1. Many adverbs end in -ly, but some do not. Generally, if a word can have -ly added to its adjective form, put it there to form an adverb.2. Adverbs that answer the question how can sometimes cause problems with you sentance. It can be hard to determine if -ly should be attached. Avoid the ploy of -ly with linking verbs like taste, smell, look, feel, That apply to the senses. Adverbs are misplaced regularly in these sentences, so they depend upon adjectives instead.

3. The word good is an adjective, but it has an equivalent adverb, it is well. 4. The word well can be an adjective, too. When you are implying to health, we generally use well rather than good.5. There are also three degrees of adverbs. In explicit usage, do not drop the -ly from an adverb when using the comparative form.

Adjectives come in three forms, also called degrees. An adjective in its normal or usual form is called a positive degree adjective. There are also the comparative and superlative degrees, which are used for comparison, as in the following examples:PositiveComparativeSuperlativesweetsweetersweetestbadworseworstefficientmore efficientmost efficientA common error in using adjectives and adverbs arises from using the wrong form of comparison. To compare two things, always use a comparative adjective:Example: She is the cleverer of the two women (never cleverest)The word cleverest is what is called the superlative form of clever. Use it only when comparing three or more things:Example: She is the cleverest of them all.Incorrect: Chocolate or vanilla: which do you like best?Correct: Chocolate or vanilla: which do you like better?

7. When this, that, these, and those are pursued by a noun, they are adjectives. When they appear without a noun following them, they are pronouns.Examples:This building is for lease.This is an adjective.This is for lease.This is a pronoun.

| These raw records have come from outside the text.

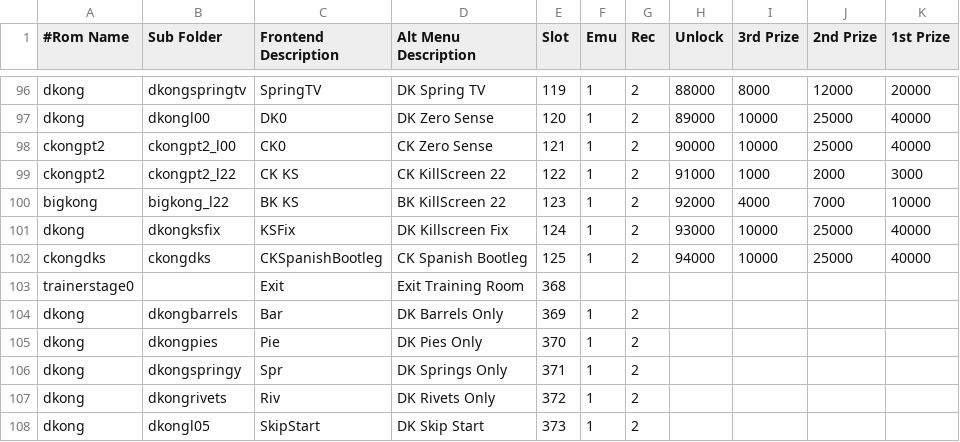
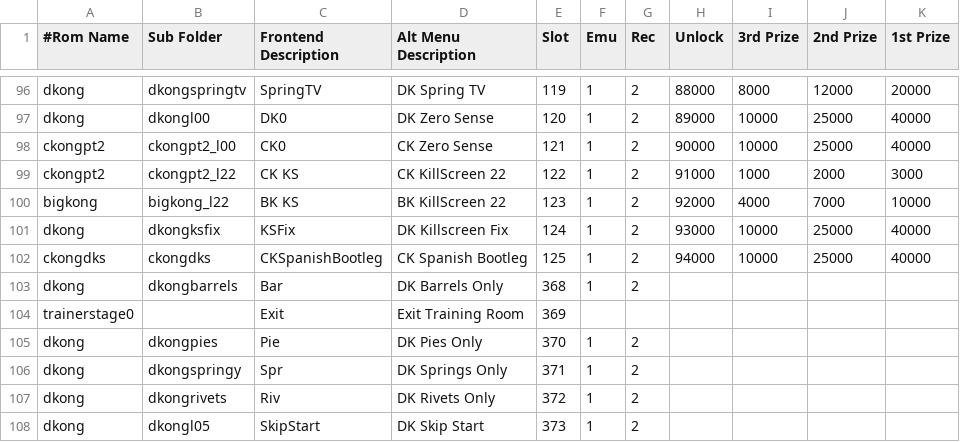
Before and after one commit to 10yard/dkafe, a CSV file: romlist.csv, drawn as a sheet; only a part is shown, gaps mark what is left out.

Commit message:
Simplify icon display logic for training room

```diff
--- a/romlist.csv
+++ b/romlist.csv
@@ -102,4 +102,4 @@ dkong,dkongksfix,KSFix,DK Killscreen Fix,124,1,2,93000,10000,25000,40000
 ckongdks,ckongdks,CKSpanishBootleg,CK Spanish Bootleg,125,1,2,94000,10000,25000,40000
-trainerstage0,,Exit,Exit Training Room,368,,,,,,
-dkong,dkongbarrels,Bar,DK Barrels Only,369,1,2,,,,
+dkong,dkongbarrels,Bar,DK Barrels Only,368,1,2,,,,
+trainerstage0,,Exit,Exit Training Room,369,,,,,,
 dkong,dkongpies,Pie,DK Pies Only,370,1,2,,,,
```
Also changed, not shown: 4 other files.
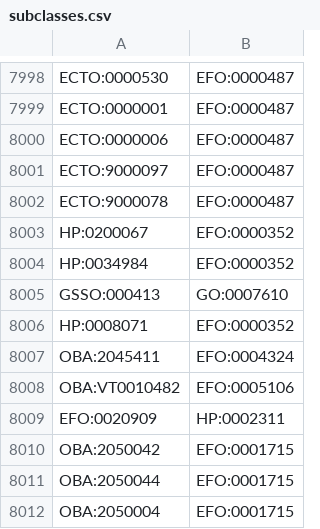
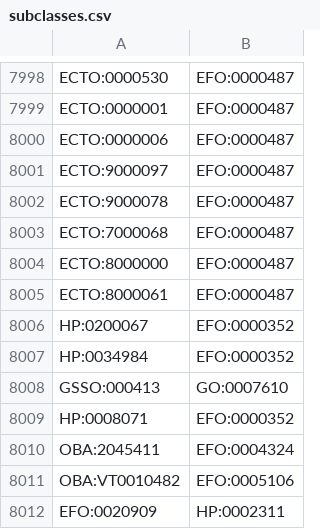
Before and after one commit to EBISPOT/efo, a CSV file: src/templates/subclasses.csv, drawn as a sheet; only a part is shown, gaps mark what is left out; the shorter side is filled out with more unchanged rows; the diff names each change by its address in the sheet, - before the commit and + after, or states it on an @@ line.

```diff
--- a/src/templates/subclasses.csv
+++ b/src/templates/subclasses.csv
+row 8003: ECTO:7000068 | EFO:0000487
+row 8004: ECTO:8000000 | EFO:0000487
+row 8005: ECTO:8000061 | EFO:0000487
```
Also changed, not shown: 5 other files.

6. Adjectives come in three forms. An adjective in its normal form is called a positive degree adjective. There are also the comparative and superlative degrees, which are used for comparison. Examples:Positive Comparative Superlativesweet sweeter sweetestsad sadder saddest adequate more adequate most adequateA frequent error in using adjectives and adverbs appear from using the wrong form of comparison. If you compare two things, always use a comparative adjective.The word cleverest is what is called the superlative form of clever. Use it only when you are comparing three or more things.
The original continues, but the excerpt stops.